Revision comparison data
Content starts

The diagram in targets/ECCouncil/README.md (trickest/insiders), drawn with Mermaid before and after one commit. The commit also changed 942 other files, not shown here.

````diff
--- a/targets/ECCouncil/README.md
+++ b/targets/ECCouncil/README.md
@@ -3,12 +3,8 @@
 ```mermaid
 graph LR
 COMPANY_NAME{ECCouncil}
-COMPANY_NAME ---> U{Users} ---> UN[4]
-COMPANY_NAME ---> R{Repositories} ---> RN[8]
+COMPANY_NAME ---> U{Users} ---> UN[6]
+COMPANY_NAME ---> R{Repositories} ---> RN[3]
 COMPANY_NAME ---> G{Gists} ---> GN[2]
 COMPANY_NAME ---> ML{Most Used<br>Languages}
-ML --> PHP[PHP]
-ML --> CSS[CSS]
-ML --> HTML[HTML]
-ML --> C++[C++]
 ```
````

Content ends

WORK REQUIRED → For the word "README", count the lines in the records that contain it. Give the number and no other words.

TASK OUTPUT → 3